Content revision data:

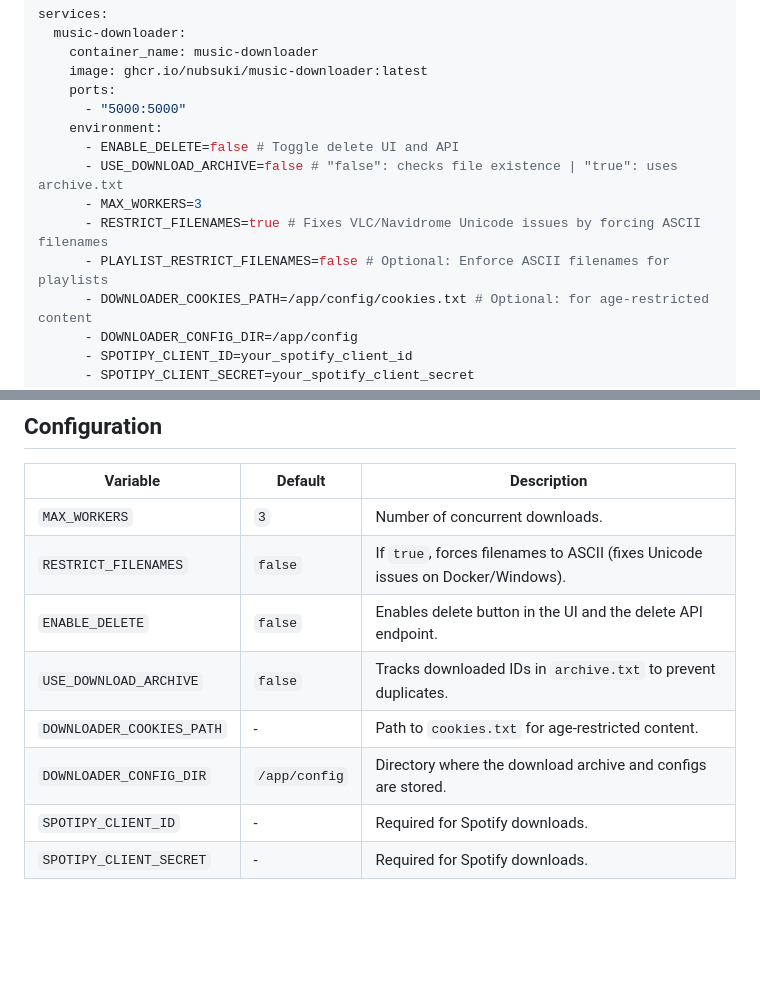
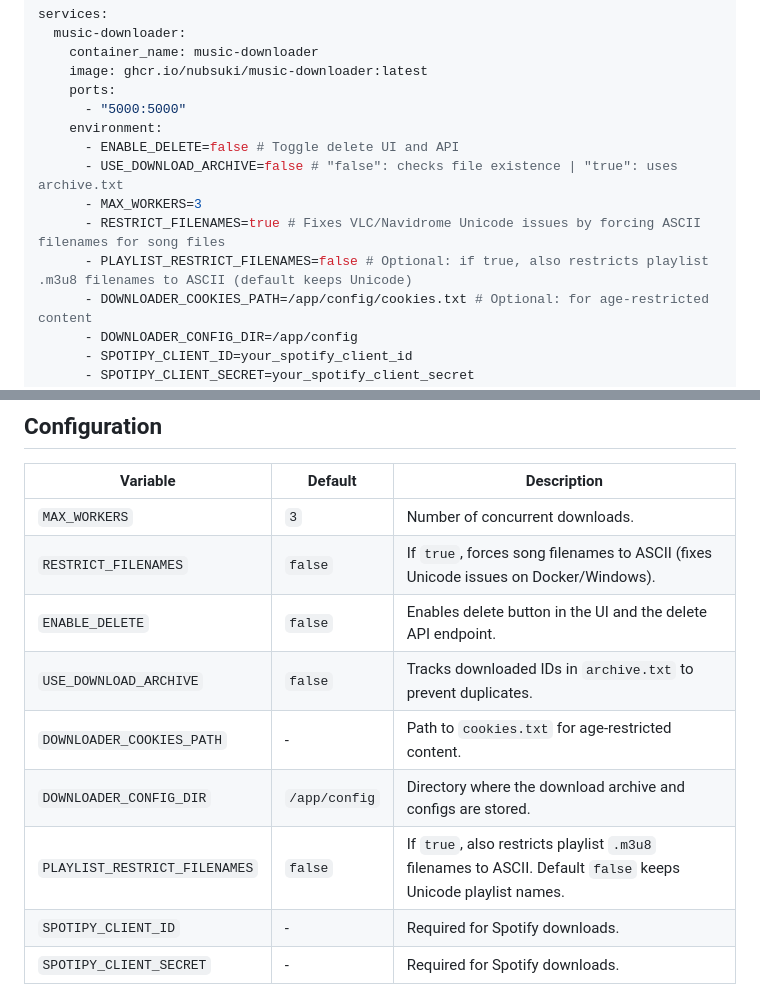
Before and after one commit to nubsuki/music-downloader, a Markdown page: README.md, 2 parts joined by grey strips. Rendered like a GitHub page; blank space fills up the shorter version.

Commit message:
clarify filename restriction behavior in README

```diff
--- a/README.md
+++ b/README.md
@@ -41,8 +41,8 @@ services:
       - ENABLE_DELETE=false # Toggle delete UI and API
       - USE_DOWNLOAD_ARCHIVE=false # "false": checks file existence | "true": uses archive.txt
       - MAX_WORKERS=3
-      - RESTRICT_FILENAMES=true # Fixes VLC/Navidrome Unicode issues by forcing ASCII filenames
-      - PLAYLIST_RESTRICT_FILENAMES=false # Optional: Enforce ASCII filenames for playlists
+      - RESTRICT_FILENAMES=true # Fixes VLC/Navidrome Unicode issues by forcing ASCII filenames for song files
+      - PLAYLIST_RESTRICT_FILENAMES=false # Optional: if true, also restricts playlist .m3u8 filenames to ASCII (default keeps Unicode)
       - DOWNLOADER_COOKIES_PATH=/app/config/cookies.txt # Optional: for age-restricted content
       - DOWNLOADER_CONFIG_DIR=/app/config
       - SPOTIPY_CLIENT_ID=your_spotify_client_id
@@ -101,11 +101,12 @@ services:
 | Variable | Default | Description |
 |----------|---------|-------------|
 | `MAX_WORKERS` | `3` | Number of concurrent downloads. |
-| `RESTRICT_FILENAMES` | `false` | If `true`, forces filenames to ASCII (fixes Unicode issues on Docker/Windows). |
+| `RESTRICT_FILENAMES` | `false` | If `true`, forces song filenames to ASCII (fixes Unicode issues on Docker/Windows). |
 | `ENABLE_DELETE` | `false` | Enables delete button in the UI and the delete API endpoint. |
 | `USE_DOWNLOAD_ARCHIVE` | `false` | Tracks downloaded IDs in `archive.txt` to prevent duplicates. |
 | `DOWNLOADER_COOKIES_PATH` | - | Path to `cookies.txt` for age-restricted content. |
 | `DOWNLOADER_CONFIG_DIR` | `/app/config` | Directory where the download archive and configs are stored. |
+| `PLAYLIST_RESTRICT_FILENAMES` | `false` | If `true`, also restricts playlist `.m3u8` filenames to ASCII. Default `false` keeps Unicode playlist names. |
 | `SPOTIPY_CLIENT_ID` | - | Required for Spotify downloads. |
 | `SPOTIPY_CLIENT_SECRET` | - | Required for Spotify downloads. |
 
```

* YOUR GOAL
An exact retyping of the entries, without images, is the required answer.

* ANSWER SECTION
Before and after one commit to nubsuki/music-downloader, a Markdown page: README.md, 2 parts joined by grey strips. Rendered like a GitHub page; blank space fills up the shorter version.

Commit message:
clarify filename restriction behavior in README

```diff
--- a/README.md
+++ b/README.md
@@ -41,8 +41,8 @@ services:
       - ENABLE_DELETE=false # Toggle delete UI and API
       - USE_DOWNLOAD_ARCHIVE=false # "false": checks file existence | "true": uses archive.txt
       - MAX_WORKERS=3
-      - RESTRICT_FILENAMES=true # Fixes VLC/Navidrome Unicode issues by forcing ASCII filenames
-      - PLAYLIST_RESTRICT_FILENAMES=false # Optional: Enforce ASCII filenames for playlists
+      - RESTRICT_FILENAMES=true # Fixes VLC/Navidrome Unicode issues by forcing ASCII filenames for song files
+      - PLAYLIST_RESTRICT_FILENAMES=false # Optional: if true, also restricts playlist .m3u8 filenames to ASCII (default keeps Unicode)
       - DOWNLOADER_COOKIES_PATH=/app/config/cookies.txt # Optional: for age-restricted content
       - DOWNLOADER_CONFIG_DIR=/app/config
       - SPOTIPY_CLIENT_ID=your_spotify_client_id
@@ -101,11 +101,12 @@ services:
 | Variable | Default | Description |
 |----------|---------|-------------|
 | `MAX_WORKERS` | `3` | Number of concurrent downloads. |
-| `RESTRICT_FILENAMES` | `false` | If `true`, forces filenames to ASCII (fixes Unicode issues on Docker/Windows). |
+| `RESTRICT_FILENAMES` | `false` | If `true`, forces song filenames to ASCII (fixes Unicode issues on Docker/Windows). |
 | `ENABLE_DELETE` | `false` | Enables delete button in the UI and the delete API endpoint. |
 | `USE_DOWNLOAD_ARCHIVE` | `false` | Tracks downloaded IDs in `archive.txt` to prevent duplicates. |
 | `DOWNLOADER_COOKIES_PATH` | - | Path to `cookies.txt` for age-restricted content. |
 | `DOWNLOADER_CONFIG_DIR` | `/app/config` | Directory where the download archive and configs are stored. |
+| `PLAYLIST_RESTRICT_FILENAMES` | `false` | If `true`, also restricts playlist `.m3u8` filenames to ASCII. Default `false` keeps Unicode playlist names. |
 | `SPOTIPY_CLIENT_ID` | - | Required for Spotify downloads. |
 | `SPOTIPY_CLIENT_SECRET` | - | Required for Spotify downloads. |
 
```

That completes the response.